# Exercise aim
Check each line of the entries below for the word "class", and copy the lines that have it.

# Data
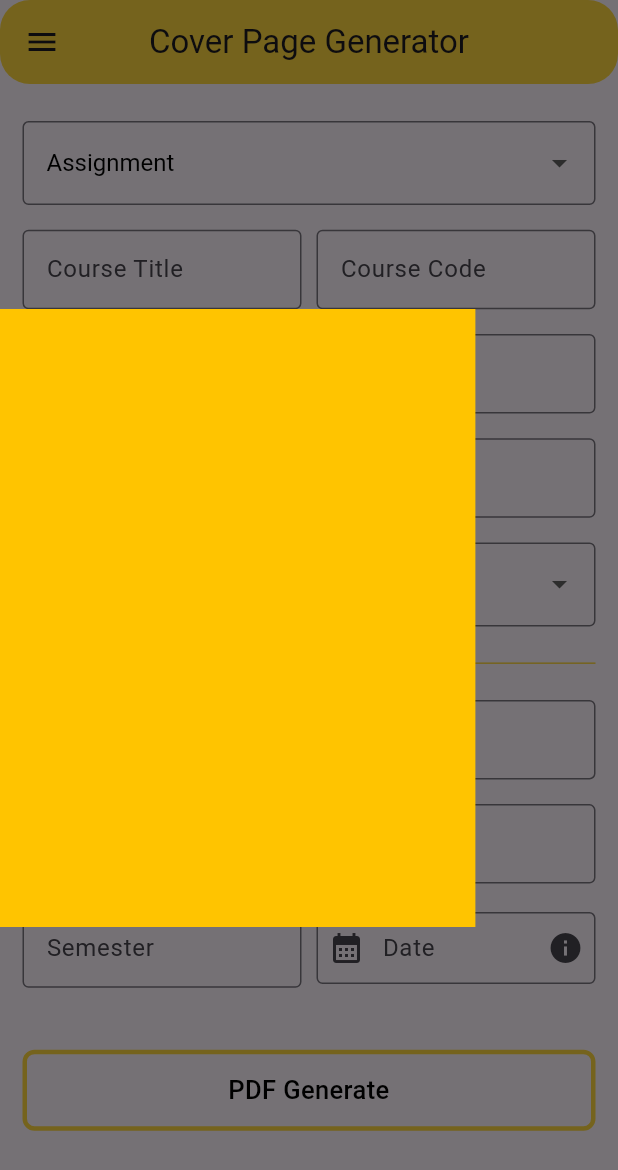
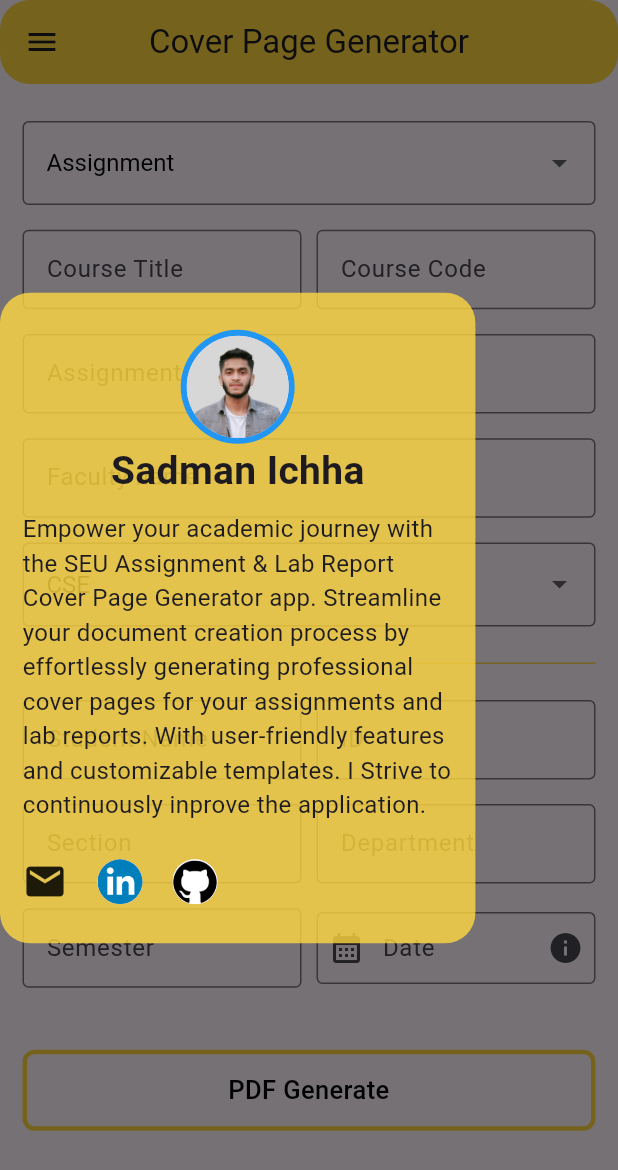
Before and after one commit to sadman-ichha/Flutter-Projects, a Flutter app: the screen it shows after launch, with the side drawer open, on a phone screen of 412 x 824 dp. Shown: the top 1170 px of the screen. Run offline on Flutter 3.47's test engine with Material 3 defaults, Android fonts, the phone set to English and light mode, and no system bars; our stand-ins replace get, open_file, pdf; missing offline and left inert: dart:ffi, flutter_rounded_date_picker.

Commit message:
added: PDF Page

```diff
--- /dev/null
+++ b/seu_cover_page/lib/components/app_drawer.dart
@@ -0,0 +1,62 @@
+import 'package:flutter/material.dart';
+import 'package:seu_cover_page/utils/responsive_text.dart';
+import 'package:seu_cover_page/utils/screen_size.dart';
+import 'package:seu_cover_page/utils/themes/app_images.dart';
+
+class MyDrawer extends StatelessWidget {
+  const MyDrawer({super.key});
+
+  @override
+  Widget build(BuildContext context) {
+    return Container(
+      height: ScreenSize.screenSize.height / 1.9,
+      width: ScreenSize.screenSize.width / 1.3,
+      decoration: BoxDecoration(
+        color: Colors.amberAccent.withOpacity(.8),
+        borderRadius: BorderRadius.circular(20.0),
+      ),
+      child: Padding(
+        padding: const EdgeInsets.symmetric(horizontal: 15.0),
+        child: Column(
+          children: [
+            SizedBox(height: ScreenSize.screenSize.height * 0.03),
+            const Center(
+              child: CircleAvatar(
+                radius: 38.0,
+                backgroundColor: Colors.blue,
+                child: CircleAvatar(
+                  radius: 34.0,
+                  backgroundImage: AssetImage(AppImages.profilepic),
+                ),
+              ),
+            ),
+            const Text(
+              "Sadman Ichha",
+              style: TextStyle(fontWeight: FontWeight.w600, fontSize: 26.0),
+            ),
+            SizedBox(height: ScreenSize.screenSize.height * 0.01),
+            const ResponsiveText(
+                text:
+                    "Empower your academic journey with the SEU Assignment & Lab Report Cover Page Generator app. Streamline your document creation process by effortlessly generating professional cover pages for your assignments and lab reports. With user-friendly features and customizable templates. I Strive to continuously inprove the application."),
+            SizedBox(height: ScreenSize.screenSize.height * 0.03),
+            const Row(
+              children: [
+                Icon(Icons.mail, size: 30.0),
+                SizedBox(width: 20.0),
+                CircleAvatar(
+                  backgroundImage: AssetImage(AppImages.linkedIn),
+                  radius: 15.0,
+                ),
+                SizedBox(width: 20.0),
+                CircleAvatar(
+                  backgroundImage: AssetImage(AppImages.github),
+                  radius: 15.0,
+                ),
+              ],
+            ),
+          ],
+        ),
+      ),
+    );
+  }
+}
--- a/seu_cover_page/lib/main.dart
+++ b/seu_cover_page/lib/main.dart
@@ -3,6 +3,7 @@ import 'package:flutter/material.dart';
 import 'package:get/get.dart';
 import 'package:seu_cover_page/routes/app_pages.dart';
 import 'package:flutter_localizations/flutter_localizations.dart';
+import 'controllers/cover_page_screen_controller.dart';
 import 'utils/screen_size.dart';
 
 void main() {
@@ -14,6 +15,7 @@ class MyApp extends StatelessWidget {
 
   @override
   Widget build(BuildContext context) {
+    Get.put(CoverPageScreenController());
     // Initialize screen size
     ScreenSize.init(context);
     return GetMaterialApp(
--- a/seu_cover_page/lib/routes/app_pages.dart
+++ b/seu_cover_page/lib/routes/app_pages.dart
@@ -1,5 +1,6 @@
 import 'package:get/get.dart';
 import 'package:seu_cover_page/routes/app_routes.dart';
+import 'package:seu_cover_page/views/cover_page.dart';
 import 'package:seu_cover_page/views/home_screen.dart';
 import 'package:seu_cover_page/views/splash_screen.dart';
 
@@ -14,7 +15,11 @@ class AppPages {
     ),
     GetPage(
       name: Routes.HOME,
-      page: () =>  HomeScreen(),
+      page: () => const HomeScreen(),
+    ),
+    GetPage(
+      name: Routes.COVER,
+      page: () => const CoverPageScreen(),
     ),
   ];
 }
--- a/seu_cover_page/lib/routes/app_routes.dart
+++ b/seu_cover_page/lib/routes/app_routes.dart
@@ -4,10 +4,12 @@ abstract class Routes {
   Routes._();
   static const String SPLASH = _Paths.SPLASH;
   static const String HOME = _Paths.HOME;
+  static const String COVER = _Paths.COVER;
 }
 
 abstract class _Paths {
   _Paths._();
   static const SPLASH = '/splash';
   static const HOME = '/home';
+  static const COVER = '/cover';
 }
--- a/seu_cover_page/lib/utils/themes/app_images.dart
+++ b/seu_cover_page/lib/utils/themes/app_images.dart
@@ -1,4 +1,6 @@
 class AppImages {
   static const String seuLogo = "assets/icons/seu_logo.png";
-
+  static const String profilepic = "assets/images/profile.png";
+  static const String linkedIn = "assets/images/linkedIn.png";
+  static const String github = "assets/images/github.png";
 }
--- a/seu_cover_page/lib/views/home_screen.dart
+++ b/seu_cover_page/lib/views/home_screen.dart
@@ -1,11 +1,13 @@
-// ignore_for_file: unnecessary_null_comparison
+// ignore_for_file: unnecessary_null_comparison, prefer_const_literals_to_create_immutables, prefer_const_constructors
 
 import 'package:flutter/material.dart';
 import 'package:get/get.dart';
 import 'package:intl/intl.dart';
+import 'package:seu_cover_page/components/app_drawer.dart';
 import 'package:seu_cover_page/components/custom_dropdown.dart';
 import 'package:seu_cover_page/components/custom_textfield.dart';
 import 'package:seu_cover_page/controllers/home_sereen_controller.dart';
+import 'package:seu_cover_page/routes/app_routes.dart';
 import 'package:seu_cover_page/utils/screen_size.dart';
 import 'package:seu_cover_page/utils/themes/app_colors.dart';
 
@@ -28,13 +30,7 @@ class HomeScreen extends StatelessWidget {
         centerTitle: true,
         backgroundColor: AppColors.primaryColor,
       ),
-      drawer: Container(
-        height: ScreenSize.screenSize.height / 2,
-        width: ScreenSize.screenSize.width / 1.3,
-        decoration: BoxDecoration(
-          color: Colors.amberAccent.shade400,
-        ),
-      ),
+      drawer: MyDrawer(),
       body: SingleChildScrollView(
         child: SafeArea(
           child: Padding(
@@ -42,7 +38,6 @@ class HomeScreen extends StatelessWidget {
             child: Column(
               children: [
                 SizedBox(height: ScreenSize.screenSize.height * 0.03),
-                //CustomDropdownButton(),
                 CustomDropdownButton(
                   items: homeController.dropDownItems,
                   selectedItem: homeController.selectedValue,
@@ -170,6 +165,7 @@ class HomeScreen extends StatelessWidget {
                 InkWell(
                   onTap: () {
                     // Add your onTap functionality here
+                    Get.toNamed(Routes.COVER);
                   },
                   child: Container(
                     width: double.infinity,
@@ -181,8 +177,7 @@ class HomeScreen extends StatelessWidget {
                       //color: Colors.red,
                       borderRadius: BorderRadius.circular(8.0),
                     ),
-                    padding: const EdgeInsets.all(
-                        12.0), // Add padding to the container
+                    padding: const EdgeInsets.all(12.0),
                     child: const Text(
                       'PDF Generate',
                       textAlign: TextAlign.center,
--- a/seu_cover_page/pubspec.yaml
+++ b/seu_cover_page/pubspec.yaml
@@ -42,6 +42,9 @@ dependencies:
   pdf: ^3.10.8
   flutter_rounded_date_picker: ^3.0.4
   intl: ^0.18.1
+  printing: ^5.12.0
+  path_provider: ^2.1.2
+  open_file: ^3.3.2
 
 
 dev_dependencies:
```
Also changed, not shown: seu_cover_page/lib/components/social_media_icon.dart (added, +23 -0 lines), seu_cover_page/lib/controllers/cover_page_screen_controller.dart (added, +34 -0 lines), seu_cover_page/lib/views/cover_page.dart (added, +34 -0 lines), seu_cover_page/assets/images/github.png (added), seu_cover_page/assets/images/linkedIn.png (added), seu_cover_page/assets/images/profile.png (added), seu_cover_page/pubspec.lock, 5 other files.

# Response box
+class MyDrawer extends StatelessWidget {
@@ -14,6 +15,7 @@ class MyApp extends StatelessWidget {
@@ -14,7 +15,11 @@ class AppPages {
@@ -4,10 +4,12 @@ abstract class Routes {
 abstract class _Paths {
 class AppImages {
@@ -28,13 +30,7 @@ class HomeScreen extends StatelessWidget {
@@ -42,7 +38,6 @@ class HomeScreen extends StatelessWidget {
@@ -170,6 +165,7 @@ class HomeScreen extends StatelessWidget {
@@ -181,8 +177,7 @@ class HomeScreen extends StatelessWidget {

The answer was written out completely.